# Work item
Where a line holds the word "index", copy it from the records.
####
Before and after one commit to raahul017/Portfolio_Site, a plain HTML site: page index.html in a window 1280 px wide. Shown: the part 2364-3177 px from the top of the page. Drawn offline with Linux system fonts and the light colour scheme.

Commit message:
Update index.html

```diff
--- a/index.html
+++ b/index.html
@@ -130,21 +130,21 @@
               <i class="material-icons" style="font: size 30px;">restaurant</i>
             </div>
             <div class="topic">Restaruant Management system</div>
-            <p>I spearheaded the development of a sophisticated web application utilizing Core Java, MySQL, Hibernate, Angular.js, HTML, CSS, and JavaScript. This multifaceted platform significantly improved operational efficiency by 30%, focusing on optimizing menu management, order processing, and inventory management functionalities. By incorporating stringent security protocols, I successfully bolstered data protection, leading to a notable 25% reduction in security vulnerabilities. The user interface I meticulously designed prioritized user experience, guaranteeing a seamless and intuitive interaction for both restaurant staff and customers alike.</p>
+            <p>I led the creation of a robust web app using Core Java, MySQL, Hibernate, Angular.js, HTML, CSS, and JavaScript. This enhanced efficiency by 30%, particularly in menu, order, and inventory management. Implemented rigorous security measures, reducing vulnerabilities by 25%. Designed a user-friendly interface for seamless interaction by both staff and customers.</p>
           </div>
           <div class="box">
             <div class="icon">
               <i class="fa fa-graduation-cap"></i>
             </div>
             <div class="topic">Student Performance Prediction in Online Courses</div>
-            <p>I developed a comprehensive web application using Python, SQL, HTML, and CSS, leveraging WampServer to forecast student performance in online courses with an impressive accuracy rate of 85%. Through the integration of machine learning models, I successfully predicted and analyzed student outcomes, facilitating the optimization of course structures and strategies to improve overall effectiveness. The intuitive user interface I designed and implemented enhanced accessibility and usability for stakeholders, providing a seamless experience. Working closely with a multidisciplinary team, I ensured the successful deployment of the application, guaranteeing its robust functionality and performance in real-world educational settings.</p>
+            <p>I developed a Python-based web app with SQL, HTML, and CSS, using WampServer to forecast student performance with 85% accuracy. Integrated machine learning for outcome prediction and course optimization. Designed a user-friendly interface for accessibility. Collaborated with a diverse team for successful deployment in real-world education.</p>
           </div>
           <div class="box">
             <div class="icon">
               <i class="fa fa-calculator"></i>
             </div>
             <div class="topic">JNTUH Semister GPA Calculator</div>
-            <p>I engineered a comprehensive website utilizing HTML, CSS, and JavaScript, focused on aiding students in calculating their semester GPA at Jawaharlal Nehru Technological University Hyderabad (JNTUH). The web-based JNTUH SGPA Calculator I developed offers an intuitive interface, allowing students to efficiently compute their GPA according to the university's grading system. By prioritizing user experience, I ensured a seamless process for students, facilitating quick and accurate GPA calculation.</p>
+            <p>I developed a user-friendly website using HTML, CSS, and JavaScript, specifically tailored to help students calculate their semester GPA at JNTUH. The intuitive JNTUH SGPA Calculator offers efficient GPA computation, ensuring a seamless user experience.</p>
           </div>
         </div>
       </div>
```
####
# Output below
Before and after one commit to raahul017/Portfolio_Site, a plain HTML site: page index.html in a window 1280 px wide. Shown: the part 2364-3177 px from the top of the page. Drawn offline with Linux system fonts and the light colour scheme.
Update index.html
--- a/index.html
+++ b/index.html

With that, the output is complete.